While it’s important to consider what may happen in 50 or 100 or 200 years, and debate what should be done about that via H.R. 2454 or other measures, we need to get a grip on what’s happening *now*.

Or as the Royal Academy/Met Office Statement notes of the multiplicity of blow-out extreme weather events were seeing:

These emerging signals are consistent with what we expect from our projections, giving us confidence in the science and models that underpin them. In the absence of action to mitigate climate change, we can expect much larger changes in the coming decades than have been seen so far.

And here’s how the New York Times handled last year’s Australia extreme weather story with “Andrew C. Revkin contributed reporting from New York” — see CNN, ABC, WashPost, AP, blow Australian wildfire, drought, heatwave “Hell (and High Water) on Earth” story “” never mention climate change:

The firestorms and heat in the south revived discussions in Australia of whether human-caused global warming was contributing to the continent’s climate woes of late “” including recent prolonged drought in some places and severe flooding last week in Queensland, in the northeast.

Climate scientists say that no single rare event like the deadly heat wave or fires can be attributed to global warming, but the chances of experiencing such conditions are rising along with the temperature. In 2007, Australia’s national science agency published a 147-page report on projected climate changes, concluding, among other things, that “high-fire-danger weather is likely to increase in the southeast.”

The flooding in the northeast and the combustible conditions in the south were consistent with what is forecast as a result of recent shifts in climate patterns linked to rising concentrations of greenhouse gases, said Kevin Trenberth, a scientist at the United States National Center for Atmospheric Research.
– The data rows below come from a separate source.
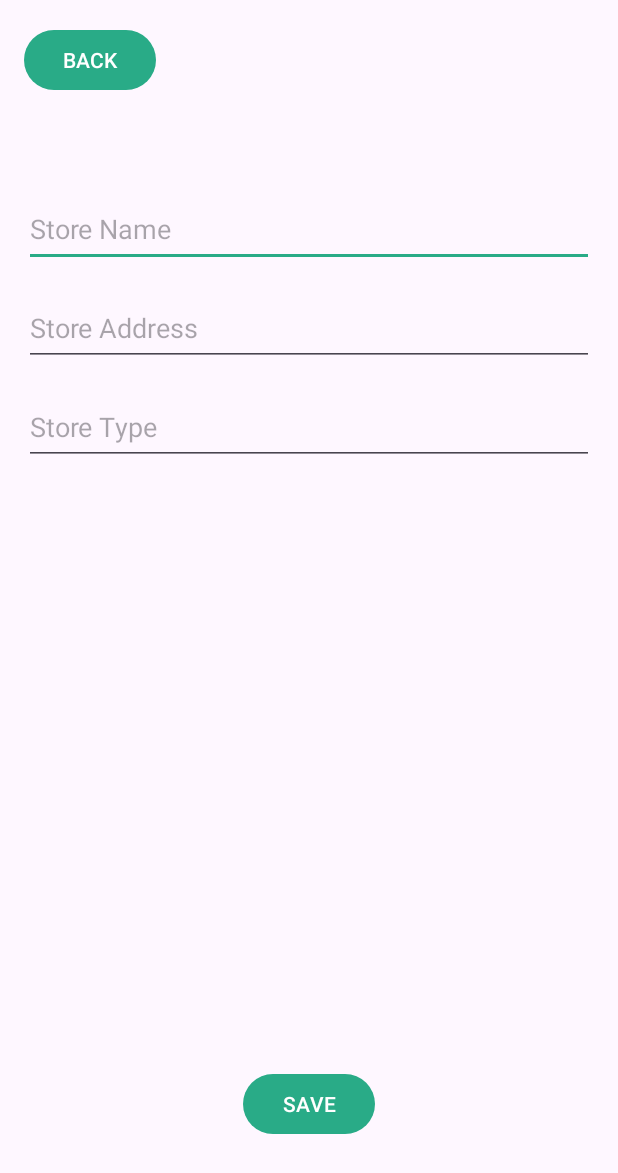
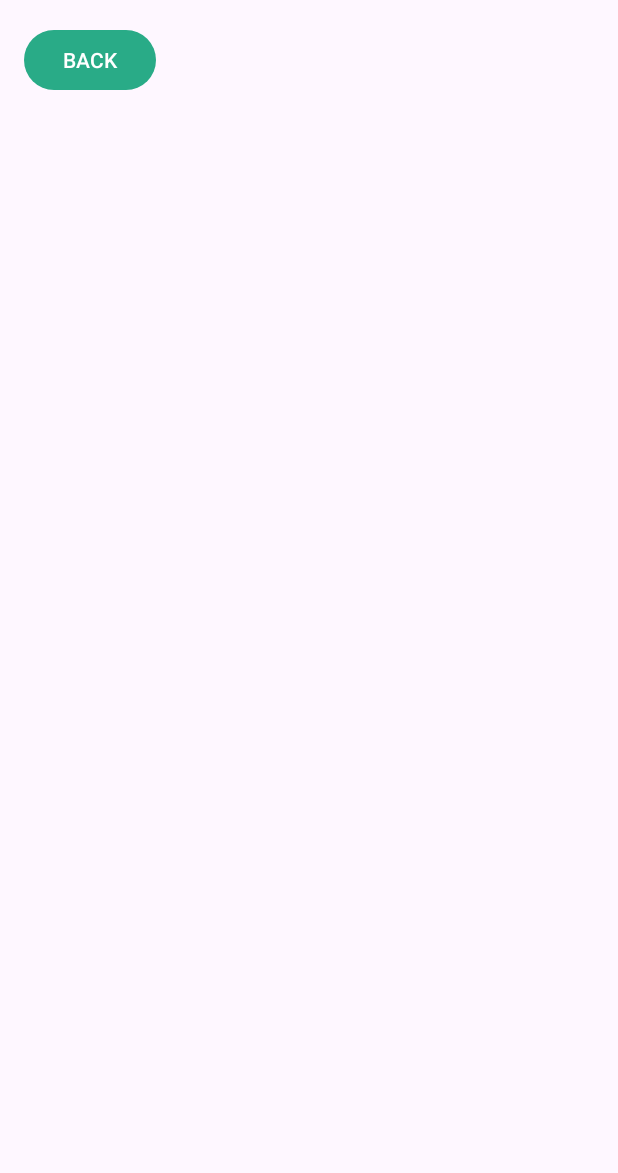
Before and after one commit to JUNKJACKZACK/android-expense-tracker-app, an Android app: the SettingsActivity screen opened directly, with no data from a screen before it, on a phone screen of 412 x 824 dp. Shown: the top 1173 px of the screen. Run offline under Robolectric (Android 15) with nearby library versions, the phone set to English and light mode, and no system bars.

```diff
--- a/app/src/main/java/com/example/expensetracker/SettingsActivity.java
+++ b/app/src/main/java/com/example/expensetracker/SettingsActivity.java
@@ -22,11 +22,6 @@ public class SettingsActivity extends AppCompatActivity {
         super.onCreate(savedInstanceState);
         setContentView(R.layout.activity_settings);
 
-        nameEditText = findViewById(R.id.storeNameEditText);
-        addressEditText = findViewById(R.id.storeAddressEditText);
-        typeEditText = findViewById(R.id.storeTypeEditText);
-        Button saveButton = findViewById(R.id.saveBtn);
-
         dbHelper = new StoreDatabaseHelper(this);
 
         Button backBtn = findViewById(R.id.backBtn);
@@ -36,27 +31,24 @@ public class SettingsActivity extends AppCompatActivity {
                 finish();
             }
         });
-
-        saveButton.setOnClickListener(view -> saveFormDataToDatabase());
     }
-
-    private void saveFormDataToDatabase() {
-        String name = nameEditText.getText().toString();
-        String address = addressEditText.getText().toString();
-        String type = typeEditText.getText().toString();
-
-        SQLiteDatabase db = dbHelper.getWritableDatabase();
-        ContentValues values = new ContentValues();
-        values.put(StoreDatabaseHelper.COLUMN_NAME, name);
-        values.put(StoreDatabaseHelper.COLUMN_ADDRESS, address);
-        values.put(StoreDatabaseHelper.COLUMN_TYPE, type);
-
-        long newRowId = db.insert(StoreDatabaseHelper.TABLE_NAME, null, values);
-
-        if (newRowId != -1) {
-            Toast.makeText(SettingsActivity.this, "Data saved successfully", Toast.LENGTH_SHORT).show();
-        } else {
-            Toast.makeText(SettingsActivity.this, "Error saving data", Toast.LENGTH_SHORT).show();
-        }
-    }
+//    private void saveFormDataToDatabase() {
+//        String name = nameEditText.getText().toString();
+//        String address = addressEditText.getText().toString();
+//        String type = typeEditText.getText().toString();
+//
+//        SQLiteDatabase db = dbHelper.getWritableDatabase();
+//        ContentValues values = new ContentValues();
+//        values.put(StoreDatabaseHelper.COLUMN_NAME, name);
+//        values.put(StoreDatabaseHelper.COLUMN_ADDRESS, address);
+//        values.put(StoreDatabaseHelper.COLUMN_TYPE, type);
+//
+//        long newRowId = db.insert(StoreDatabaseHelper.TABLE_NAME, null, values);
+//
+//        if (newRowId != -1) {
+//            Toast.makeText(SettingsActivity.this, "Data saved successfully", Toast.LENGTH_SHORT).show();
+//        } else {
+//            Toast.makeText(SettingsActivity.this, "Error saving data", Toast.LENGTH_SHORT).show();
+//        }
+//    }
 }
--- a/app/src/main/java/com/example/expensetracker/ViewStores.java
+++ b/app/src/main/java/com/example/expensetracker/ViewStores.java
@@ -1,6 +1,8 @@
 package com.example.expensetracker;
 
+import android.content.Intent;
 import android.os.Bundle;
+import android.view.View;
 
 import androidx.appcompat.app.AppCompatActivity;
 import androidx.recyclerview.widget.LinearLayoutManager;
@@ -18,6 +20,7 @@ public class ViewStores extends AppCompatActivity {
     private StoreDatabaseHelper dbHandler;
     private StoreRVAdapter storeRVAdapter;
     private RecyclerView storesRV;
+
 
     @Override
     protected void onCreate(Bundle savedInstanceState) {
--- /dev/null
+++ b/app/src/main/java/com/example/expensetracker/model/ExpenseModel.java
@@ -0,0 +1,4 @@
+package com.example.expensetracker.model;
+
+public class ExpenseModel {
+}
--- a/app/src/main/res/layout/activity_settings.xml
+++ b/app/src/main/res/layout/activity_settings.xml
@@ -16,60 +16,4 @@
         android:layout_marginStart="16dp"
         android:layout_marginTop="16dp" />
 
-    <EditText
-        android:id="@+id/storeNameEditText"
-        android:layout_width="0dp"
-        android:layout_height="50dp"
-        android:layout_marginStart="16dp"
-        android:layout_marginTop="128dp"
-        android:layout_marginEnd="16dp"
-        android:autofillHints="Store Name Entry"
-        android:ems="10"
-        android:hint="@string/store_name"
-        android:inputType="text"
-        app:layout_constraintEnd_toEndOf="parent"
-        app:layout_constraintHorizontal_bias="0.0"
-        app:layout_constraintStart_toStartOf="parent"
-        app:layout_constraintTop_toTopOf="parent" />
-
-    <EditText
-        android:id="@+id/storeAddressEditText"
-        android:layout_width="0dp"
-        android:layout_height="50dp"
-        android:ems="10"
-        android:hint="@string/store_address"
-        android:inputType="text"
-        app:layout_constraintEnd_toEndOf="parent"
-        app:layout_constraintStart_toStartOf="parent"
-        app:layout_constraintTop_toBottomOf="@+id/storeNameEditText"
-        android:layout_marginTop="16dp"
-        android:layout_marginStart="16dp"
-        android:layout_marginEnd="16dp"
-        android:autofillHints="Store Address Entry" />
-
-    <EditText
-        android:id="@+id/storeTypeEditText"
-        android:layout_width="0dp"
-        android:layout_height="50dp"
-        android:ems="10"
-        android:hint="@string/store_type"
-        android:inputType="text"
-        app:layout_constraintEnd_toEndOf="parent"
-        app:layout_constraintStart_toStartOf="parent"
-        app:layout_constraintTop_toBottomOf="@+id/storeAddressEditText"
-        android:layout_marginTop="16dp"
-        android:layout_marginStart="16dp"
-        android:layout_marginEnd="16dp"
-        android:autofillHints="Store Type Entry" />
-
-    <Button
-        android:id="@+id/saveBtn"
-        android:layout_width="wrap_content"
-        android:layout_height="wrap_content"
-        android:text="@string/save"
-        app:layout_constraintBottom_toBottomOf="parent"
-        app:layout_constraintEnd_toEndOf="parent"
-        app:layout_constraintStart_toStartOf="parent"
-        android:layout_marginBottom="64dp" />
-
 </androidx.constraintlayout.widget.ConstraintLayout>
--- a/app/src/main/res/layout/add_expense.xml
+++ b/app/src/main/res/layout/add_expense.xml
@@ -95,7 +95,7 @@
         app:layout_constraintTop_toBottomOf="@+id/autoCompleteTextView" />
 
     <Spinner
-        android:id="@+id/categorySelection"
+        android:id="@+id/storeSpinner"
         android:layout_width="210dp"
         android:layout_height="34dp"
         app:layout_constraintEnd_toEndOf="parent"
--- a/app/src/main/res/values/strings.xml
+++ b/app/src/main/res/values/strings.xml
@@ -14,4 +14,9 @@
     <string name="store_address">Store Address</string>
     <string name="store_type">Store Type</string>
     <string name="store_list">Store List</string>
+    <string name="enter_store_type">Enter Store Type</string>
+    <string name="enter_store_address">Enter Store Address</string>
+    <string name="enter_store_name">Enter Store Name</string>
+    <string name="read_all_stores">Read All Stores</string>
+    <string name="add_store">Add Store</string>
 </resources>
```
Also changed, not shown: app/src/main/AndroidManifest.xml (+8 -1 lines), app/src/main/java/com/example/expensetracker/ExpenseActivity.java (+41 -13 lines), app/src/main/java/com/example/expensetracker/StoreListActivity.java (+9 -1 lines), app/src/main/java/com/example/expensetracker/db/StoreDatabaseHelper.java (+6 -9 lines), app/src/main/res/layout/activity_store_list.xml (+27 -11 lines), app/src/main/res/layout/spinner_dropdown_item.xml (deleted, +0 -8 lines), app/src/main/res/layout/spinner_list.xml (added, +7 -0 lines).
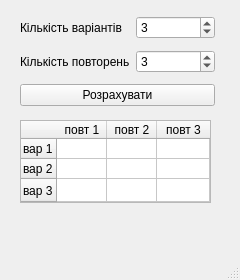
Before: the Qt Designer form ui/main.ui in dimbaida/statistics, drawn with Qt 5.
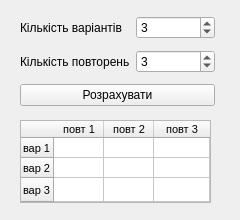
After: the same form once the commit is applied.

Patch:
```diff
--- a/ui/main.ui
+++ b/ui/main.ui
@@ -7,9 +7,15 @@
     <x>0</x>
     <y>0</y>
     <width>240</width>
-    <height>280</height>
+    <height>220</height>
    </rect>
   </property>
+  <property name="minimumSize">
+   <size>
+    <width>240</width>
+    <height>220</height>
+   </size>
+  </property>
   <property name="windowTitle">
    <string>MainWindow</string>
   </property>
@@ -29,6 +35,12 @@
       <height>83</height>
      </rect>
     </property>
+    <property name="font">
+     <font>
+      <pointsize>8</pointsize>
+      <kerning>true</kerning>
+     </font>
+    </property>
     <property name="showGrid">
      <bool>true</bool>
     </property>
@@ -38,6 +50,9 @@
     <property name="sortingEnabled">
      <bool>false</bool>
     </property>
+    <attribute name="horizontalHeaderVisible">
+     <bool>true</bool>
+    </attribute>
     <attribute name="horizontalHeaderCascadingSectionResizes">
      <bool>true</bool>
     </attribute>
@@ -105,7 +120,7 @@
      </property>
     </column>
    </widget>
-   <widget class="QWidget" name="">
+   <widget class="QWidget" name="layoutWidget">
     <property name="geometry">
      <rect>
       <x>20</x>
@@ -159,17 +174,6 @@
     </layout>
    </widget>
   </widget>
-  <widget class="QMenuBar" name="menubar">
-   <property name="geometry">
-    <rect>
-     <x>0</x>
-     <y>0</y>
-     <width>240</width>
-     <height>37</height>
-    </rect>
-   </property>
-  </widget>
-  <widget class="QStatusBar" name="statusbar"/>
  </widget>
  <resources/>
  <connections/>
```
Left out of the diff: 5 changed lines with no effect on the pictures.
Lots of different ways to write about it, lots of different climate scientist interview to put it in context.